      • Cao L.
      • Roberson E.D.
      • Pierson K.C.
      • Yang C.F.
      • Joyce C.E.
      • et al.
      PSORS2 is due to mutations in CARD14.
      ). Therefore, it is generally believed that excessive activation of NF-κB and expression of NF-κB-responsive genes in keratinocytes by psoriasis-associated CARD14 variants can initiate an inflammatory reaction that attracts immune cells to the skin and culminates in psoriasis development. However, not all CARD14 variants that have been identified in patients with psoriasis and pityriasis rubra pilaris lead to excessive NF-κB activation. For instance, the variant p.Arg69Trp reduces NF-κB activation sevenfold compared with wild-type CARD14 (
      • Ammar M.
      • Jordan C.T.
      • Cao L.
      • Lim E.
      • Bouchlaka Souissi C.
      • Jrad A.
      • et al.
      CARD14 alterations in Tunisian patients with psoriasis and further characterization in European cohorts.
      ). These ambiguous effects on NF-κB suggest that CARD14 could be involved in additional signaling pathways or that basal NF-κB levels might be crucial to preserve skin homeostasis. Finally, p.Arg820Trp, a common polymorphism of CARD14 that is associated with psoriasis susceptibility, was shown to be enriched in patients who responded well to anti-TNF therapy, indicating that CARD14 variants might be used to stratify patients for optimal treatment strategies (
      • Coto-Segura P.
      • Gonzalez-Fernandez D.
      • Batalla A.
      • Gomez J.
      • Gonzalez-Lara L.
      • Queiro R.
      • et al.
      Common and rare CARD14 gene variants affect the anti-TNF response among Psoriasis patients.
      ,
      • Feng C.
      • Wang T.
      • Li S.J.
      • Fan Y.M.
      • Shi G.
      • Zhu K.J.

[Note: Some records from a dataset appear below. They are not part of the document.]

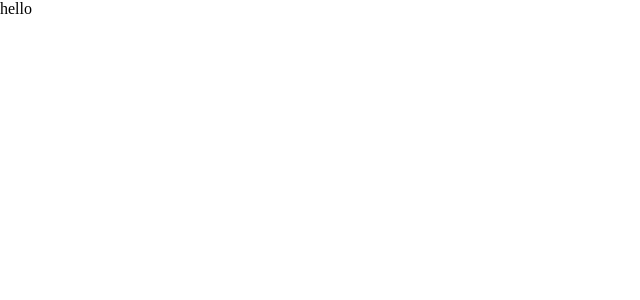
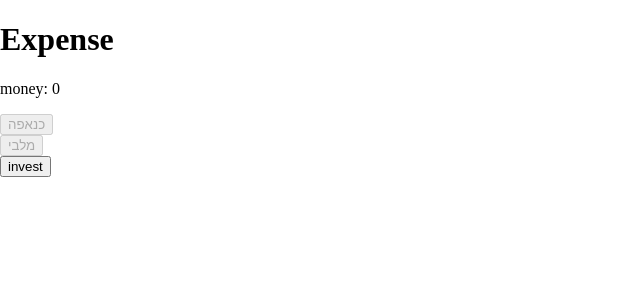
Before and after one commit to leeya018/sex-motivation, a React (Create React App) app: page /expense in a window 1280 px wide. Shown: the top 300 px of the page, without its empty margins (0-640 px from the left). Built offline with nearby package versions, Linux system fonts and the light colour scheme.

Commit message:
expense for malabi and knafe

```diff
--- a/src/App.jsx
+++ b/src/App.jsx
@@ -6,13 +6,29 @@ import {
   Redirect,
 } from "react-router-dom";
 import "./style.css"
+import Invest from "./components/Invest";
+import Expense from "./components/Expense";
 
 function App() {
+  const [money, setMoney] = useState(0);
 
   return (
-    <div className="center">
-      hello
-    </div>
+    <Router>
+      <Switch>
+        <Route exact path="/">
+          <Redirect to="/invest" />
+        </Route>
+
+        <Route path="/invest"  >
+          <Invest updateMoney={setMoney} money={money} />
+        </Route>
+
+        <Route path="/expense" >
+          <Expense updateMoney={setMoney} money={money} />
+        </Route>
+
+      </Switch>
+    </Router>
   )
 
 }
--- /dev/null
+++ b/src/components/Expense.jsx
@@ -0,0 +1,47 @@
+
+import React, { useEffect, useState } from 'react';
+import { useHistory } from "react-router-dom";
+const KNAFE_PRICE = 23
+const MALABI_PRICE = 18
+const KNAFE = "KNAFE"
+const MALABI = "MALABI"
+
+
+
+export default function Expense({ updateMoney, money }) {
+
+  let history = useHistory();
+  const [disableKnafe, setDisableKnafe] = useState(true);
+  const [disableMalabi, setDisableMalabi] = useState(true);
+
+
+  useEffect(() => {
+    updateDisableForSweets(KNAFE_PRICE, setDisableKnafe)
+    updateDisableForSweets(MALABI_PRICE, setDisableMalabi)
+
+  }, [money]);
+
+  function updateDisableForSweets(price, setDisable) {
+    if (price <= money) {
+      setDisable(false)
+    } else {
+      setDisable(true)
+    }
+  }
+
+  function buy(price) {
+    if (money > price) {
+      updateMoney(money - price)
+    }
+  }
+
+  return <div>
+    <h1>Expense</h1>
+    <p>money: {money}</p>
+    <button disabled={disableKnafe} onClick={() => buy(KNAFE_PRICE)}>כנאפה</button><br />
+    <button disabled={disableMalabi} onClick={() => buy(MALABI_PRICE)}>מלבי</button><br />
+
+    <button onClick={e => history.push("/invest")}>invest</button>
+
+  </div>;
+}
--- /dev/null
+++ b/src/components/Invest.jsx
@@ -0,0 +1,16 @@
+import React, { useEffect, useState } from 'react';
+import { useHistory } from "react-router-dom";
+
+
+export default function Invest({ updateMoney, money }) {
+
+  let history = useHistory();
+
+  return <div>
+    <h1>Invest</h1>
+    <p>money: {money}</p>
+    <button onClick={() => updateMoney(money + 5)}>start</button><br />
+    <button onClick={e => history.push("/expense")}>expense</button>
+
+  </div>;
+}
```
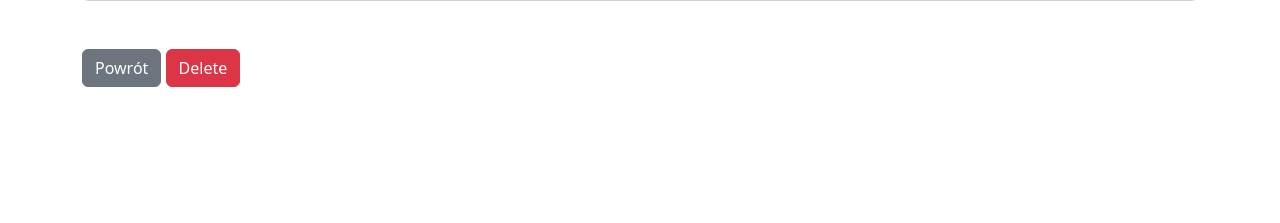
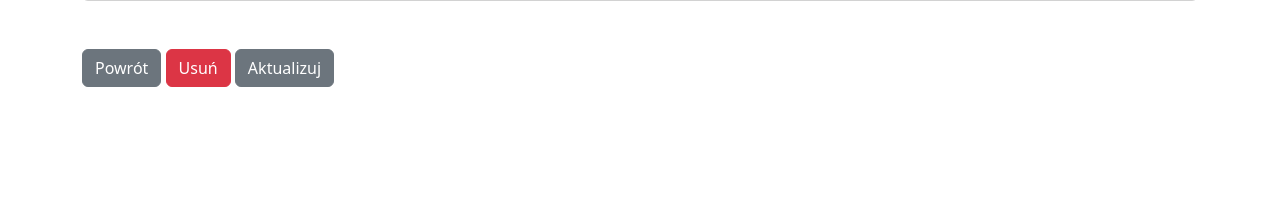
Before and after one commit to McRas/publ, a Django app: template website/templates/record.html in a window 1280 px wide. Shown: the part 434-657 px from the top of the page. Run offline with Django 4.2, Linux system fonts and the light colour scheme; the template is opened without the code that fills it, so the values that code supplies are empty.

Commit message:
Dodane przyciski usuń i aktualizuj

```diff
--- a/website/templates/record.html
+++ b/website/templates/record.html
@@ -44,7 +44,8 @@
 <br/><br/>
 <a href="{% url 'home' %}" class="btn btn-secondary">Powrót</a>
 
-<a href="#" class="btn btn-danger">Delete</a>
+<a href="{% url 'delete_record' customer_record.id %}" class="btn btn-danger">Usuń</a>
+<a href="{% url 'update_record' customer_record.id %}" class="btn btn-secondary">Aktualizuj</a>
 
 
 {% endblock %}
```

      CARD14 gene polymorphism c.C2458T (p.Arg820Trp) is associated with clinical features of psoriasis vulgaris in a Chinese cohort.
      ,
      • Gonzalez-Lara L.
      • Coto-Segura P.
      • Penedo A.
      • Eiris N.
      • Diaz M.
      • Santos-Juanes J.
      • et al.
      SNP rs11652075 in the CARD14 gene as a risk factor for psoriasis (PSORS2) in a Spanish cohort.
      ,
      • Jordan C.T.
      • Cao L.
      • Roberson E.D.
      • Duan S.
      • Helms C.A.
      • Nair R.P.
      • et al.
      Rare and common variants in CARD14, encoding an epidermal regulator of NF-kappaB, in psoriasis.
      ,
      • Sugiura K.
      • Kitoh T.
      • Watanabe D.
      • Muto M.
      • Akiyama M.
      Childhood-onset PsA in Down syndrome with psoriasis susceptibility variant CARD14 rs11652075.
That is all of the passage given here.